For WordPress, we are happy to host client websites for our clients if they would like. But if they would prefer working straight with an external hosting service, our recommended options are Flywheel, WP Engine, and Cloudways.
For Webflow, Amazon Web Services hosting is built straight into the platform. So for Webflow projects, we use that.
Choose a CMS (WordPress or Webflow)
Once we know what hosting provider the website will live on, next we need to choose the Content Management System (CMS) that the website will be built with. A CMS is a modern way to build websites, that makes for easy management of websites and will allow it to scale with your company as it grows over time.
Our two favorite CMS are WordPress (with the Oxygen Builder) and Webflow. Both platforms are mature and full-featured. There are pros and cons of course with either one, but ultimately they can perform the same function 95% of the time.
To determine which one we use, we sit down with our clients and discuss what their needs are, and recommend a solution from there. Webflow is what we generally use (as it allows for a quick development process and allows us to add in some really cool effects) but if advanced functionality is needed then WordPress is our go-to. For an eCommerce website, we would also add Shopify to our consideration list.
The Launch / Quality Assurance Phase
Test Website for Responsiveness on all Devices and Browsers
Once the website is done being developed, we then ensure it is ready to go live by running it through an intensive quality assurance process to ensure it is pixel-perfect. To start, we pull up the website in different browsers and mobile devices to ensure it looks good no matter what operating system or device it is viewed on.
We use a tool called Responsively that speeds up this process and ensures we see every page on every screen size on every device type before going live.
Nothing looks more unprofessional than misspelled words on a website. That’s why before the website goes live, we use Grammarly to check all spelling and grammar to ensure all text is accurate.
Develop a Plan for the Migration and Launch the Website
Once we are ready to launch the website and have client approval, we plan out what the migration process will look like and notify our clients. This is usually only needed if the website platform or host is changing, or if a current website is already built on the current domain. The process for this always looks a little different.
Once that is ironed out, it’s time to flip the switch and launch the website!
Once the website is live, we want our clients to be able to make basic updates and be able to effectively manage and maintain the website (if that is something they wish to do, of course). To help, we record several tutorial videos on how to update content and make basic edits in the CMS step by step.

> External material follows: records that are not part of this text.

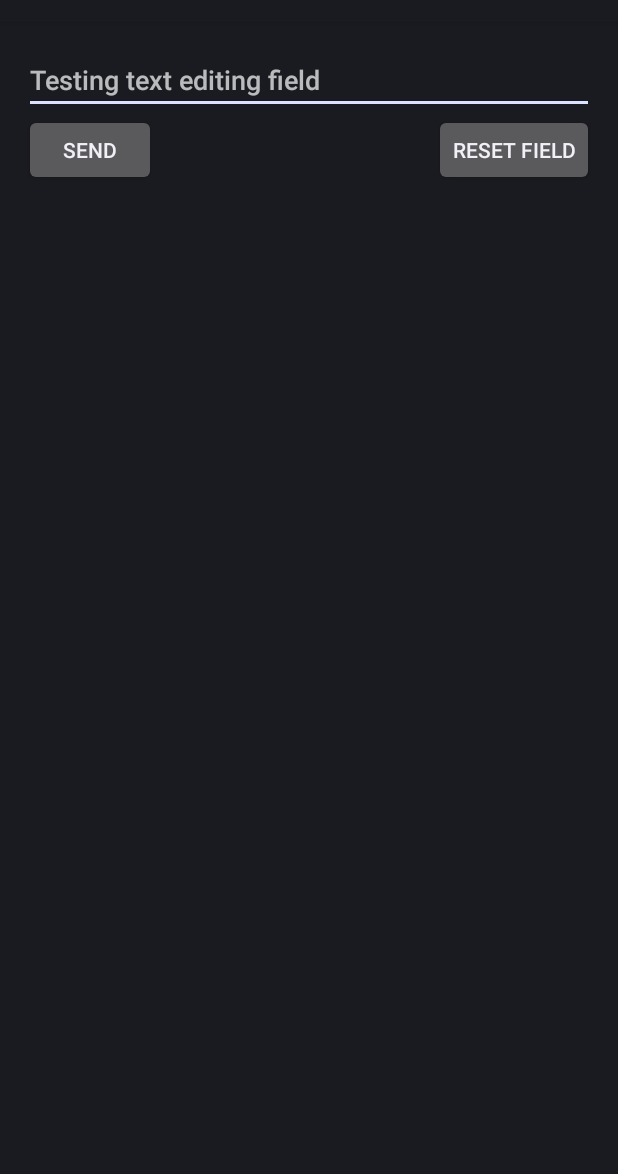
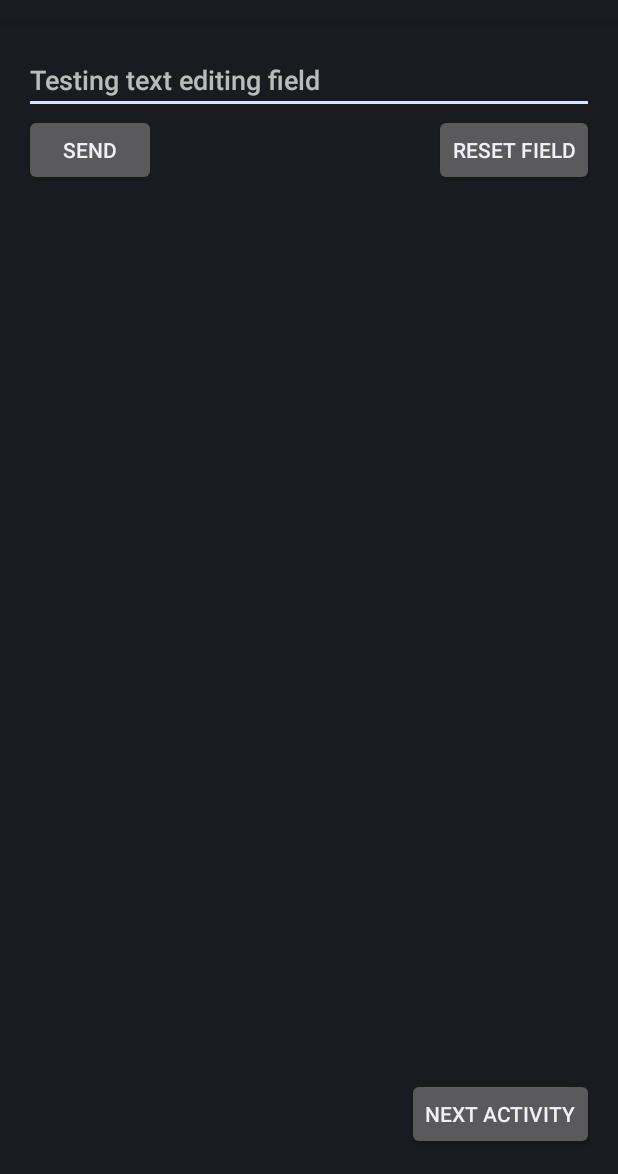
Before and after one commit to d-gubert/testapplication, an Android app: the screen it shows after launch (Home), on a phone screen of 412 x 824 dp, the part 62-1236 px from its top. Run offline under Robolectric (Android 15) with nearby library versions, the phone set to English and light mode, and no system bars.

Commit message:
New tabbed activity with some neat functionality

```diff
--- a/app/build.gradle
+++ b/app/build.gradle
@@ -21,4 +21,6 @@ android {
 
 dependencies {
     compile fileTree(dir: 'libs', include: ['*.jar'])
+    // You must install or update the Support Repository through the SDK manager to use this dependency.
+    compile 'com.android.support:support-v13:19.+'
 }
--- a/app/src/main/res/layout/fragment_home.xml
+++ b/app/src/main/res/layout/fragment_home.xml
@@ -33,4 +33,14 @@
         android:layout_alignTop="@+id/button_send"
         android:layout_alignParentRight="true"/>
 
+    <Button
+        style="?android:attr/buttonStyleSmall"
+        android:layout_width="wrap_content"
+        android:layout_height="wrap_content"
+        android:text="@string/next_activity_button"
+        android:id="@+id/next_activity_button"
+        android:layout_alignParentBottom="true"
+        android:layout_alignParentRight="true"
+        android:onClick="openSecondActivity"/>
+
 </RelativeLayout>
--- a/app/src/main/res/values/strings.xml
+++ b/app/src/main/res/values/strings.xml
@@ -7,8 +7,12 @@
     <string name="edit_message_hint">Testing text editing field</string>
     <string name="button_send">Send</string>
     <string name="title_activity_display_message">My Message</string>
-
     <string name="display_message_positive">Nice!</string>
     <string name="button_reset">Reset field</string>
+    <string name="title_activity_second">SecondActivity</string>
+    <string name="title_section1">Section 1</string>
+    <string name="title_section2">Section 2</string>
+    <string name="title_section3">Section 3</string>
+    <string name="next_activity_button">Next Activity</string>
 
 </resources>
```
Also changed, not shown: app/src/main/AndroidManifest.xml (+7 -0 lines), app/src/main/java/com/example/douglasgubert/testapplication/Home.java (+6 -2 lines), 2 other files.
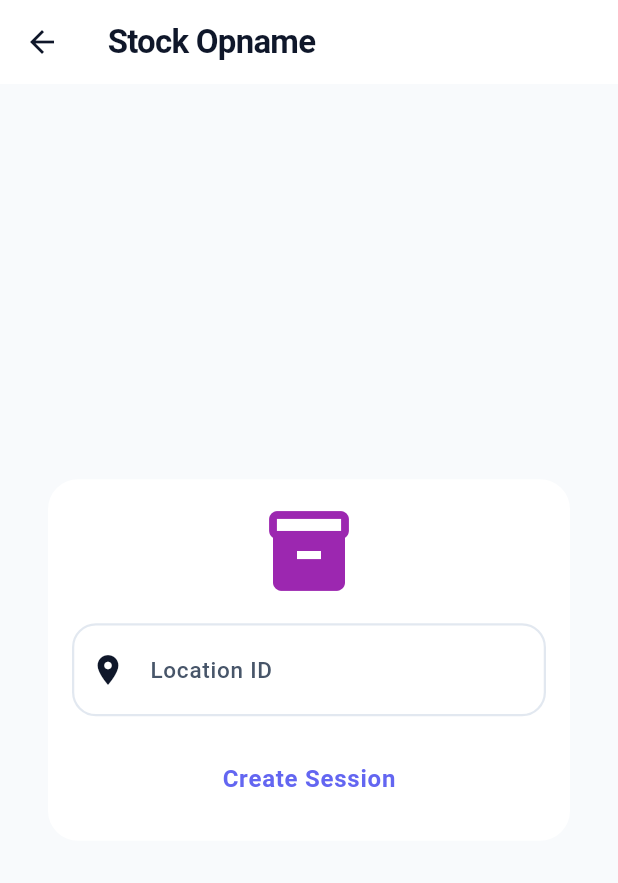
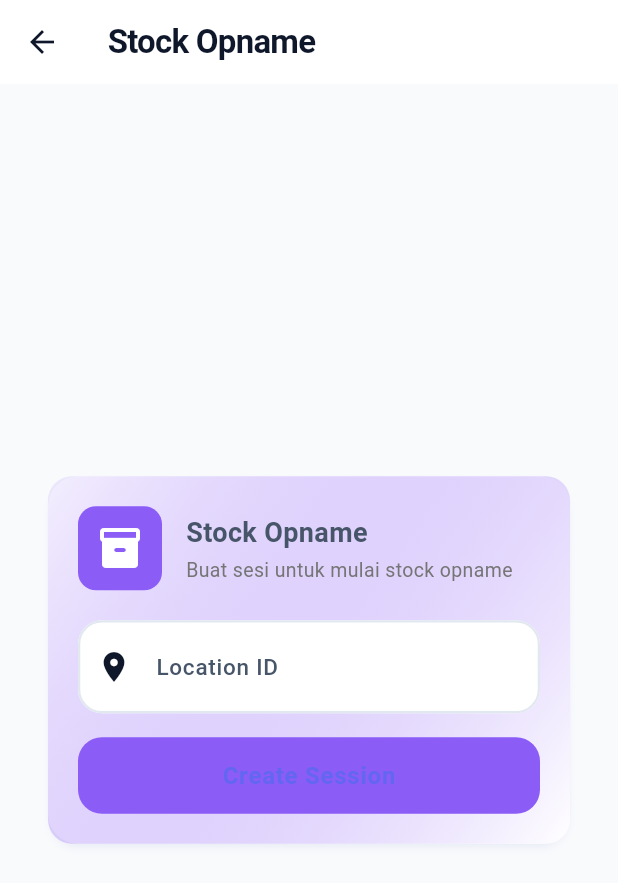
Before and after one commit to Ballon14/manage_warehouse, a Flutter app: the StockOpnameScreen screen opened directly, on a phone screen of 412 x 824 dp. Shown: the top 883 px of the screen. Run offline on Flutter 3.47's test engine with Material 3 defaults, Android fonts, the phone set to English and light mode, and no system bars; our stand-ins replace cloud_firestore, csv, file_picker, firebase_auth, firebase_core, fl_chart and 3 more; missing offline and left inert: dart:html, mobile_scanner; accounts and stored records are empty.

Commit message:
Improve Stock Opname screen styling with gradient card design

```diff
--- a/lib/screens/stock_opname_screen.dart
+++ b/lib/screens/stock_opname_screen.dart
@@ -202,6 +202,7 @@ class _StockOpnameScreenState extends ConsumerState<StockOpnameScreen> {
     return Scaffold(
       appBar: AppBar(
         title: const Text('Stock Opname'),
+        elevation: 0,
       ),
       body: Center(
         child: ConstrainedBox(
@@ -213,13 +214,59 @@ class _StockOpnameScreenState extends ConsumerState<StockOpnameScreen> {
               children: [
                 if (!_isSessionActive) ...[
                   Card(
-                child: Padding(
-                  padding: const EdgeInsets.all(16),
+                    elevation: 2,
+                    child: Container(
+                      decoration: BoxDecoration(
+                        gradient: LinearGradient(
+                          begin: Alignment.topLeft,
+                          end: Alignment.bottomRight,
+                          colors: [
+                            const Color(0xFF8B5CF6).withValues(alpha: 0.1),
+                            Colors.white,
+                          ],
+                        ),
+                        borderRadius: BorderRadius.circular(16),
+                      ),
+                      padding: const EdgeInsets.all(20),
                       child: Column(
+                        crossAxisAlignment: CrossAxisAlignment.stretch,
                         children: [
-                      const Icon(Icons.inventory_2,
-                          size: 64, color: Colors.purple),
-                      const SizedBox(height: 16),
+                          Row(
+                            children: [
+                              Container(
+                                padding: const EdgeInsets.all(12),
+                                decoration: BoxDecoration(
+                                  color: const Color(0xFF8B5CF6),
+                                  borderRadius: BorderRadius.circular(12),
+                                ),
+                                child: const Icon(Icons.inventory_2_rounded,
+                                    size: 32, color: Colors.white),
+                              ),
+                              const SizedBox(width: 16),
+                              Expanded(
+                                child: Column(
+                                  crossAxisAlignment: CrossAxisAlignment.start,
+                                  children: [
+                                    const Text(
+                                      'Stock Opname',
+                                      style: TextStyle(
+                                        fontSize: 18,
+                                        fontWeight: FontWeight.bold,
+                                      ),
+                                    ),
+                                    Text(
+                                      'Buat sesi untuk mulai stock opname',
+                                      style: TextStyle(
+                                        color: Colors.grey[600],
+                                        fontSize: 13,
+                                      ),
+                                    ),
+                                  ],
+                                ),
+                              ),
+                            ],
+                          ),
+                          const SizedBox(height: 20),
                           TextField(
                             controller: _locationController,
                             decoration: const InputDecoration(
@@ -233,6 +280,7 @@ class _StockOpnameScreenState extends ConsumerState<StockOpnameScreen> {
                             onPressed: _createSession,
                             style: ElevatedButton.styleFrom(
                               padding: const EdgeInsets.symmetric(vertical: 16),
+                              backgroundColor: const Color(0xFF8B5CF6),
                             ),
                             child: const Text('Create Session'),
                           ),
```
Also changed, not shown: 4 other files. Lines whose indentation alone changed are shown as unchanged.
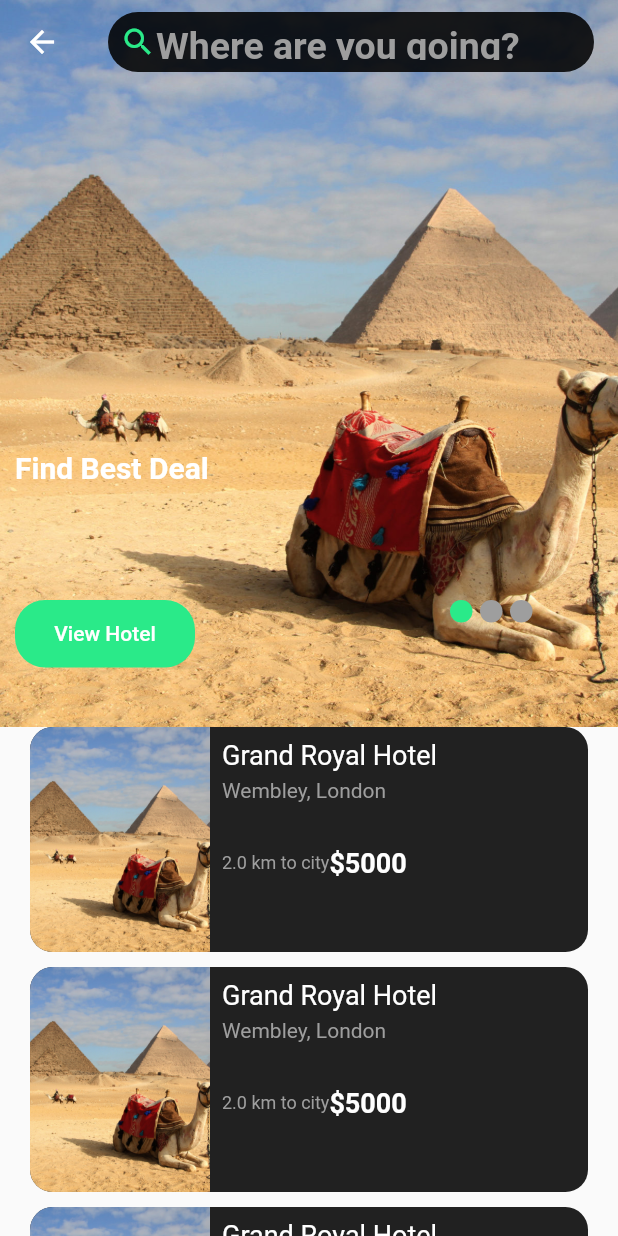
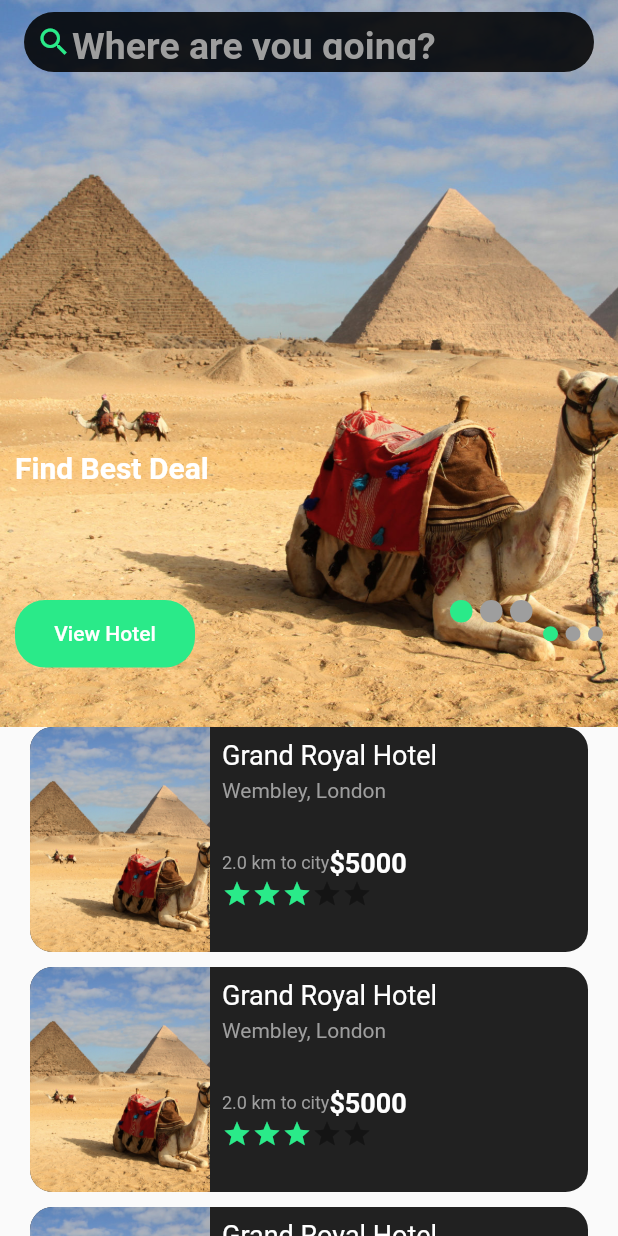
Before and after one commit to EbtisamAshraf/booking_app_internship_algoriza, a Flutter app: the HomeScreen screen opened directly, on a phone screen of 412 x 824 dp. Run offline on Flutter 3.47's test engine with Material 2 defaults, Android fonts, the phone set to English and light mode, and no system bars; drawn by our look-alikes of flutter_rating_bar, smooth_page_indicator; our stand-ins replace bloc, dartz, dio, equatable, flutter_bloc, flutter_spinkit and 4 more; missing offline and left inert: auto_divider; accounts and stored records are empty.

Commit message:
update home screen

```diff
--- a/lib/config/routes/app_routes.dart
+++ b/lib/config/routes/app_routes.dart
@@ -2,6 +2,7 @@ import 'package:booking_app_internship_algoriza/core/utils/app_strings.dart';
 import 'package:booking_app_internship_algoriza/features/authentication/presentation/screens/login_screen.dart';
 import 'package:booking_app_internship_algoriza/features/authentication/presentation/screens/register_screen.dart';
 import 'package:booking_app_internship_algoriza/features/hotels/presentation/screens/explore_screen.dart';
+import 'package:booking_app_internship_algoriza/features/hotels/presentation/screens/home_screen.dart';
 import 'package:booking_app_internship_algoriza/features/hotels/presentation/screens/main_screen.dart';
 import 'package:booking_app_internship_algoriza/main.dart';
 import 'package:flutter/material.dart';
@@ -11,6 +12,7 @@ class Routes {
   static const String loginScreenRoute = "/login";
   static const String registerScreenRoute = "/register";
   static const String exploreScreen = '/explore_screen';
+  static const String homeScreen = '/home_screen';
 }
 
 class RouteGenerator {
@@ -29,6 +31,9 @@ class RouteGenerator {
       case Routes.exploreScreen:
         return MaterialPageRoute(builder: (_) => const ExploreScreen());
 
+      case Routes.exploreScreen:
+        return MaterialPageRoute(builder: (_) =>  HomeScreen());
+
       default:
         return unDefinedRoute();
     }
--- a/lib/features/hotels/presentation/screens/home_screen.dart
+++ b/lib/features/hotels/presentation/screens/home_screen.dart
@@ -1,6 +1,6 @@
 import 'package:booking_app_internship_algoriza/core/utils/media_query_values.dart';
 import 'package:flutter/material.dart';
-// import 'package:flutter_rating_bar/flutter_rating_bar.dart';
+ import 'package:flutter_rating_bar/flutter_rating_bar.dart';
  import 'package:smooth_page_indicator/smooth_page_indicator.dart';
 
 import '../../../../core/utils/app_colors.dart';
@@ -99,17 +99,17 @@ class HomeScreen extends StatelessWidget {
                           children: [
                             DefaultButton(text: 'View Hotel', onClick: () {}),
                             Spacer(),
-                            // SmoothPageIndicator(
-                            //   controller: pageController,
-                            //   count: 3,
-                            //   effect: JumpingDotEffect(
-                            //     activeDotColor: AppColors.defaultColor,
-                            //     dotColor: AppColors.hintColor,
-                            //     dotHeight: 10,
-                            //     dotWidth: 10,
-                            //     spacing: 5,
-                            //   ),
-                            // ),
+                            SmoothPageIndicator(
+                              controller: pageController,
+                              count: 3,
+                              effect: JumpingDotEffect(
+                                activeDotColor: AppColors.defaultColor,
+                                dotColor: AppColors.hintColor,
+                                dotHeight: 10,
+                                dotWidth: 10,
+                                spacing: 5,
+                              ),
+                            ),
                           ],
                         ),
                       ),
@@ -198,17 +198,17 @@ class HomeScreen extends StatelessWidget {
                                         )
                                       ],
                                     ),
-                                    // RatingBarIndicator(
-                                    //   rating: 3,
-                                    //   itemBuilder: (context, index) =>
-                                    //       const Icon(
-                                    //     Icons.star,
-                                    //     color: AppColors.defaultColor,
-                                    //   ),
-                                    //   itemCount: 5,
-                                    //   itemSize: 20.0,
-                                    //   direction: Axis.horizontal,
-                                    // ),
+                                    RatingBarIndicator(
+                                      rating: 3,
+                                      itemBuilder: (context, index) =>
+                                          const Icon(
+                                        Icons.star,
+                                        color: AppColors.defaultColor,
+                                      ),
+                                      itemCount: 5,
+                                      itemSize: 20.0,
+                                      direction: Axis.horizontal,
+                                    ),
                                   ],
                                 ),
                               ),
--- a/lib/features/hotels/presentation/screens/main_screen.dart
+++ b/lib/features/hotels/presentation/screens/main_screen.dart
@@ -1,5 +1,6 @@
 import 'package:booking_app_internship_algoriza/core/utils/app_colors.dart';
 import 'package:booking_app_internship_algoriza/features/hotels/presentation/screens/explore_screen.dart';
+import 'package:booking_app_internship_algoriza/features/hotels/presentation/screens/home_screen.dart';
 import 'package:flutter/material.dart';
 
 
@@ -16,7 +17,7 @@ class _MainScreenState extends State<MainScreen> {
   int currentIndexScreen = 0;
 
   List<Widget> screens = [
-   const ExploreScreen(),
+HomeScreen(),
     Container(),
     Container(),
   ];
--- a/pubspec.yaml
+++ b/pubspec.yaml
@@ -19,6 +19,7 @@ dependencies:
     sdk: flutter
   flutter_bloc: ^8.0.1
   smooth_page_indicator:
+  flutter_rating_bar:
   flutter_spinkit: ^5.1.0
   fluttertoast: ^8.0.9
   get_it: ^7.2.0
```
Also changed, not shown: pubspec.lock.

This way should they ever need to do something, they have personalized tutorials made just for them.
Sometimes we continue working with clients doing growth marketing work, but other times they already have a marketing team in place for that. Or, they are a small business/organization and will be managing the website themselves once the project is complete.
Either way, we do our due diligence for our clients by helping them map out the best solution for them going forward. At the conclusion of the project, we sit down with them to discuss various options to ensure the website is continually updated and properly maintained so it can be a high-performing sales tool for their website going forward.